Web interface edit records
———

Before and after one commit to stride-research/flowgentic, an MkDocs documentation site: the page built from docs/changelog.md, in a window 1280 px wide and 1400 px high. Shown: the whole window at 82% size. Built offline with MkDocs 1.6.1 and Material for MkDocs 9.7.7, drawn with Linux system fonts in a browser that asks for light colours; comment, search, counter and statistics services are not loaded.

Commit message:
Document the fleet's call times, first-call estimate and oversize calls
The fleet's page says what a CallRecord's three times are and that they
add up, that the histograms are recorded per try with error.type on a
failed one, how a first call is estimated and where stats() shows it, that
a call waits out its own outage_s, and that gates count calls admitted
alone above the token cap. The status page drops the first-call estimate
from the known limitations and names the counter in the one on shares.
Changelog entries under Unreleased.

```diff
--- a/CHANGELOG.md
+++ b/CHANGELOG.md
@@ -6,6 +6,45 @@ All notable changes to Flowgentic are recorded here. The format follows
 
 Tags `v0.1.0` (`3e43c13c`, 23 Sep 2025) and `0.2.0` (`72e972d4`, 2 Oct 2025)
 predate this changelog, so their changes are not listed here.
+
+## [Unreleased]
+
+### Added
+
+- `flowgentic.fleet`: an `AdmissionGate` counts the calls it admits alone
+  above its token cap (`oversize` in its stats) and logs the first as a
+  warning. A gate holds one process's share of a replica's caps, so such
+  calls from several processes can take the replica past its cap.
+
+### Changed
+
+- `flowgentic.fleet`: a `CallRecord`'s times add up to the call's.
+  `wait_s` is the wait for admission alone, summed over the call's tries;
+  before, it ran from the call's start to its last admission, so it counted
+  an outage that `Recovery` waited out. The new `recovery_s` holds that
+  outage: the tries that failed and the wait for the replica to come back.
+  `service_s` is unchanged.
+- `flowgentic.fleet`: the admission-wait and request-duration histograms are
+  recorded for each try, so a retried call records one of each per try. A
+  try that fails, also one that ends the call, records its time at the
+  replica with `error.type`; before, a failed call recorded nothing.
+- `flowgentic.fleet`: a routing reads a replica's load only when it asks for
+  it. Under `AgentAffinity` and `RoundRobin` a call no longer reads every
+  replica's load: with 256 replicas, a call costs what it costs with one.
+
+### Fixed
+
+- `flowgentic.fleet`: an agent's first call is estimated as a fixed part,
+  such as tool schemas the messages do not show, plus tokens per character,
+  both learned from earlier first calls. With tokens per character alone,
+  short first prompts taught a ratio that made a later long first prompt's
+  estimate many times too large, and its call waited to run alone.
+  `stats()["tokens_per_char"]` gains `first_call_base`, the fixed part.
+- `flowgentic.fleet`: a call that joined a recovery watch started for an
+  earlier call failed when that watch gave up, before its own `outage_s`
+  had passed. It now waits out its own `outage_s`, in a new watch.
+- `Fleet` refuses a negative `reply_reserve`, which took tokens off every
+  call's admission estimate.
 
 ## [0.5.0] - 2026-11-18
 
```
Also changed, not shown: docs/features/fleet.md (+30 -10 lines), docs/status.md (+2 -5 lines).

———

» **Task requirements**: Within the data above, find the lines that contain the word "times" and copy each of them.

» **Expected answer**:
Document the fleet's call times, first-call estimate and oversize calls
The fleet's page says what a CallRecord's three times are and that they
+- `flowgentic.fleet`: a `CallRecord`'s times add up to the call's.
+  estimate many times too large, and its call waited to run alone.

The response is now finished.